replicate and scale up.
Civil society is riddled with defeated politicians and retired bureaucrats who, having lost their power, influence and privileges, have started NGOs. While they were in power, they did not lift a finger to help them. When these has-beens have nothing better to do, they start NGOs. They give genuine small civil society organisations a bad name. Maybe it is time to revive the debate of the 1980s on the need for a code of conduct for NGOs. The code would expect them to have a simple lifestyle, take a living wage instead of a market wage and observe the laws of the country.

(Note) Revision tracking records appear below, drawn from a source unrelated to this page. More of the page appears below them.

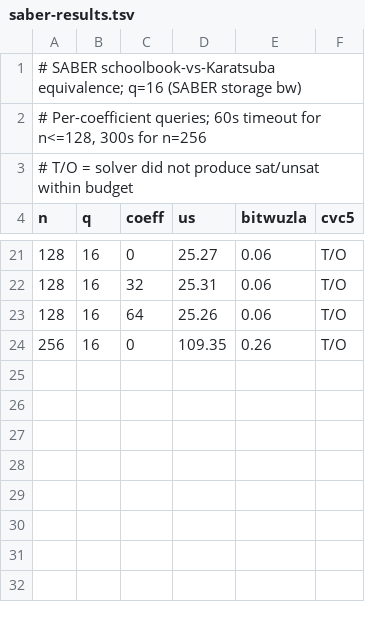
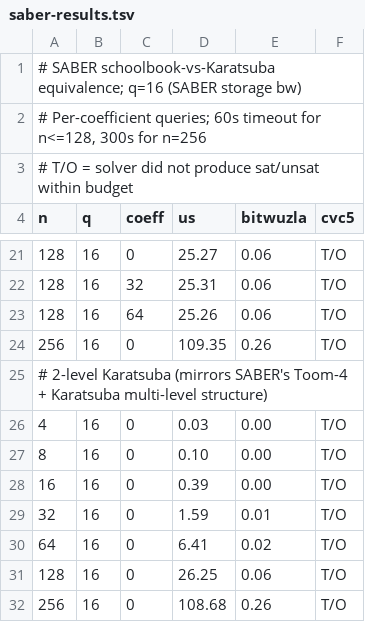
Before and after one commit to diffblue/cbmc, a TSV file: bench-multiplication/saber/saber-results.tsv, drawn as a sheet; only a part is shown, gaps mark what is left out; the diff names each change by its address in the sheet, - before the commit and + after, or states it on an @@ line.

```diff
--- a/bench-multiplication/saber/saber-results.tsv
+++ b/bench-multiplication/saber/saber-results.tsv
+row 25: # 2-level Karatsuba (mirrors SABER's Toom-4 + Karatsuba multi-level structure)
+row 26: 4 | 16 | 0 | 0.03 | 0.00 | T/O
+row 27: 8 | 16 | 0 | 0.10 | 0.00 | T/O
+row 28: 16 | 16 | 0 | 0.39 | 0.00 | T/O
+row 29: 32 | 16 | 0 | 1.59 | 0.01 | T/O
+row 30: 64 | 16 | 0 | 6.41 | 0.02 | T/O
+row 31: 128 | 16 | 0 | 26.25 | 0.06 | T/O
+row 32: 256 | 16 | 0 | 108.68 | 0.26 | T/O
```
Also changed, not shown: 2 other files.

If we are fighting against crony capitalism, we should also fight against cronyism in NGOs. When the Council for Advancement of People’s Action and Rural Technology (CAPART) was closed down and replaced by a Bharat Rural Livelihood Foundation (BRLF) in September 2013, it was done in complete secrecy. The BRLF was never widely publicised and civil society was never invited to contribute to its formation. It is designed to benefit a handful of select organisations — cronyism of the worst kind. It was so much in contrast to the open debate that galvanised the voluntary sector over the code of conduct and which preceded the merger of the People’s Action for Development India (PADI) and the Council for Advancement of Rural Technology (CART) to form CAPART in 1986.
What needs to be done? Replace the national advisory council (NAC) with a voluntary action commission (VAC). The mandate of the VAC should be to identify the thousands of genuine grassroots groups who have an FCRA registration and submit their report to the home ministry. It is not the job of the home ministry to judge the incredible work of community-based organisations. A lot of effort has gone into the formulation of the BRLF. Let it remain. But demand of the existing management if they have theself-respect to resign en masse and let the new government bring in new members.